Sin is the apex predator of our joy and faithfulness to God. Left unchecked, it can destroy you. Sportsmen understand the need for predator control. It protects the helpless. It supports the populations of animals that are more desirable. There is no greater challenge to us than the sin that attempts to rob us of our joy in Christ. But through Christ, by the power of his word and Spirit, it can be overcome, for it is God who works in you both to will and to work for his good pleasure (Phil. 2:13).
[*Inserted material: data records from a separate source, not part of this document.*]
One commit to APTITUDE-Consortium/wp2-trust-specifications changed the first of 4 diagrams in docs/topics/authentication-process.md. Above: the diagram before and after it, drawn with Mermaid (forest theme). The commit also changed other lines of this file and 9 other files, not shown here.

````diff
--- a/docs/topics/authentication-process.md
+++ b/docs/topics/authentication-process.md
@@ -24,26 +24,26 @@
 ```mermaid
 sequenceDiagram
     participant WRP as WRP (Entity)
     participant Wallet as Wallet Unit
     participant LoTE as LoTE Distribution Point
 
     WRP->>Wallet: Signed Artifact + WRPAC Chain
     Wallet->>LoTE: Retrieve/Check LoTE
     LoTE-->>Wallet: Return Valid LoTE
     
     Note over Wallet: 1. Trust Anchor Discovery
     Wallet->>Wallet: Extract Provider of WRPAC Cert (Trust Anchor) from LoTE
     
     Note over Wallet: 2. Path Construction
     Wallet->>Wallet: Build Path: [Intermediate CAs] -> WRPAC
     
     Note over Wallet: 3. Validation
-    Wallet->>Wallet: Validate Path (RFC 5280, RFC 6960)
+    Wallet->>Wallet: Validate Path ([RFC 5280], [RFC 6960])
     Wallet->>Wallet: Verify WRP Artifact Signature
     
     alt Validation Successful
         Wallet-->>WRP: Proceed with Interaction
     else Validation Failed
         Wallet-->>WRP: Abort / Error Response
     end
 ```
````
Jim Richman is a author, speaker, and outdoorsman. He is Editor-in-Chief of Journal of a Christian Sportsman, a blog for Christian outdoorsmen from around the world. To find out more about Jim, you can see his full bio here.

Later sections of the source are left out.